PROBLEM TO SOLVE |
Your answer must be one number: the count of lines below that include "const".

Records from a collection
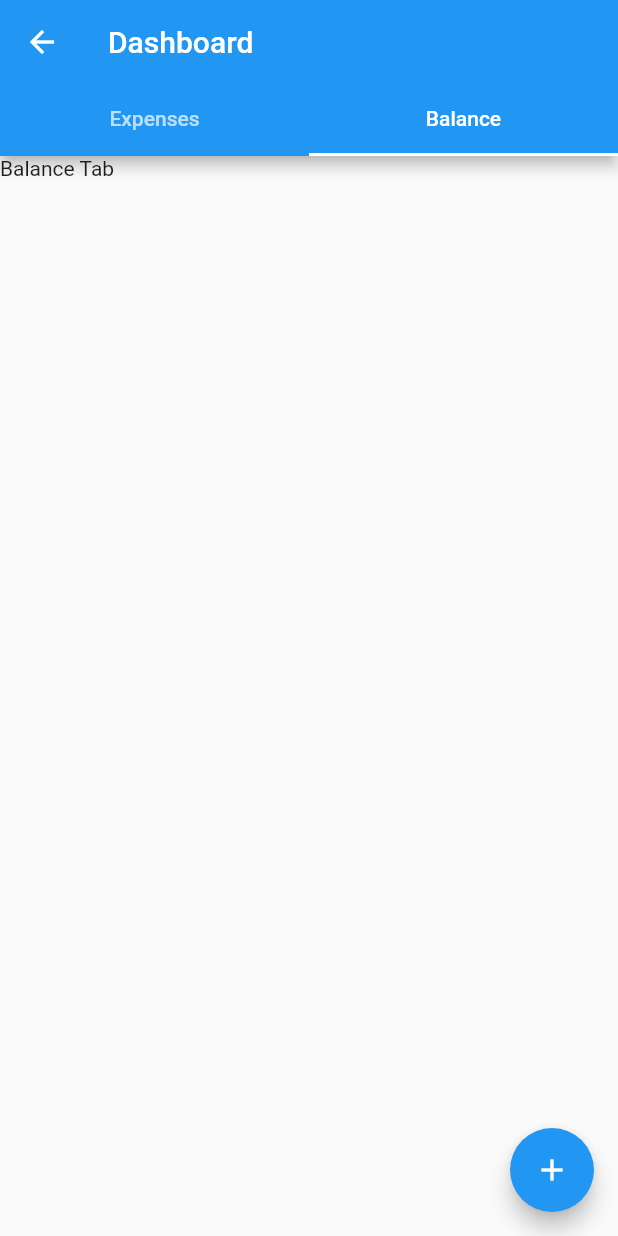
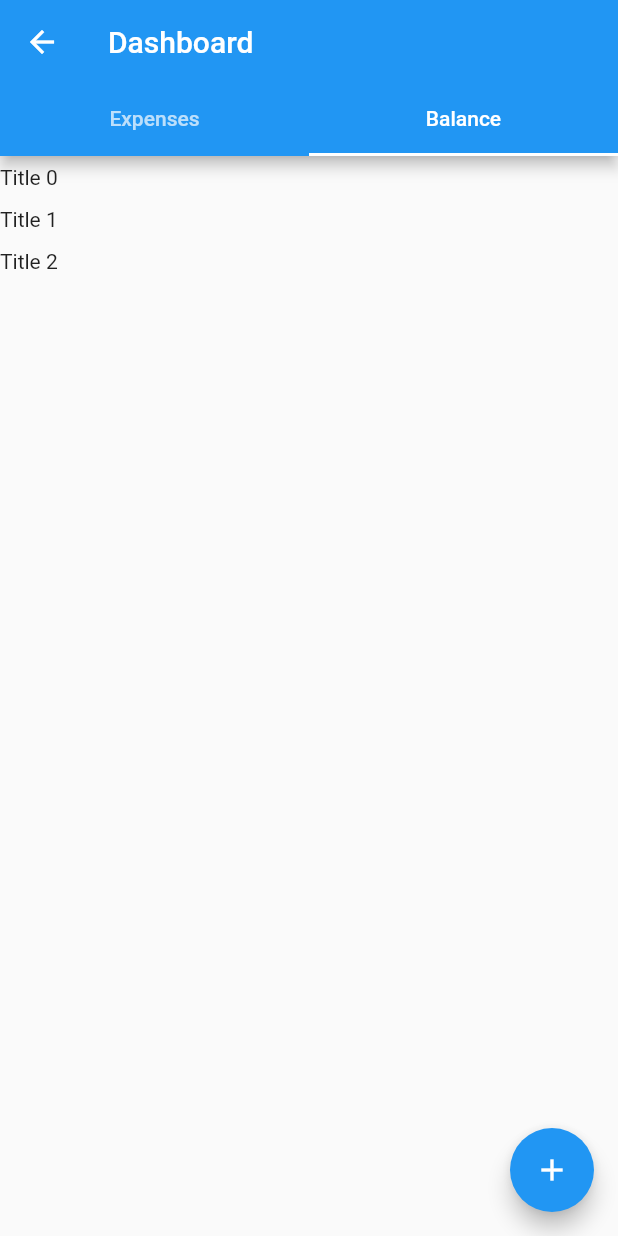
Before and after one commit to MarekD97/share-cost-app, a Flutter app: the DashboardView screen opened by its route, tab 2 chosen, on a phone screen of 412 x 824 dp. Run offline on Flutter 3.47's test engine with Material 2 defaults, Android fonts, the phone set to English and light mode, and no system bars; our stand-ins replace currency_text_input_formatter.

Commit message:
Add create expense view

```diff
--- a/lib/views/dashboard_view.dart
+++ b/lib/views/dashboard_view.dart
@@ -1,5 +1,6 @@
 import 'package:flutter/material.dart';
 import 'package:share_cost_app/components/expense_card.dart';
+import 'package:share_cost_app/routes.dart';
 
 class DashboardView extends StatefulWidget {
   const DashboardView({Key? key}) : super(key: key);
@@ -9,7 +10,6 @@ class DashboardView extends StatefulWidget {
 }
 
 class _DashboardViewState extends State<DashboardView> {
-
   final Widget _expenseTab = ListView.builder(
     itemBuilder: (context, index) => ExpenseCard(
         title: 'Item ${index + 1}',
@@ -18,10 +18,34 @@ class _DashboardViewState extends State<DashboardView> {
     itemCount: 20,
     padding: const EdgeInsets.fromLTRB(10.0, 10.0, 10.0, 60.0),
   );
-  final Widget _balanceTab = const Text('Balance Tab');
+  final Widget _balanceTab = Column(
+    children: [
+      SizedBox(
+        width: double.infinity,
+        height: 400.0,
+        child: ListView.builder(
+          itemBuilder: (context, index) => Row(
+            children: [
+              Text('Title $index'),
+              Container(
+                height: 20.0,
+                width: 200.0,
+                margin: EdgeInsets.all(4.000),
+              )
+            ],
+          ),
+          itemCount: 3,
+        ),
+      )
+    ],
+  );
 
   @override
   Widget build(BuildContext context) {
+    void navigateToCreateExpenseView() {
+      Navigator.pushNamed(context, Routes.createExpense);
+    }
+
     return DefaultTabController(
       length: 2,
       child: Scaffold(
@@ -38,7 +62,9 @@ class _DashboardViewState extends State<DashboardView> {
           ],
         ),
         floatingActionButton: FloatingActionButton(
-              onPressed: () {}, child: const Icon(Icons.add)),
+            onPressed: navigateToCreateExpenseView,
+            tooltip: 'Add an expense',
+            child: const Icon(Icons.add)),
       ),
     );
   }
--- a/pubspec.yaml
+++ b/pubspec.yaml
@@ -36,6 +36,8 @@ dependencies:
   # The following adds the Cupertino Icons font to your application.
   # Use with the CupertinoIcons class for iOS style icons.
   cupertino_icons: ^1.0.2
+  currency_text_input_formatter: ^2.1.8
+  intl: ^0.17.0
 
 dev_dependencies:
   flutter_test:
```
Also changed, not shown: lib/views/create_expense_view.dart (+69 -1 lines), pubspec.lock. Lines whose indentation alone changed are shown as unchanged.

THE ANSWER |
5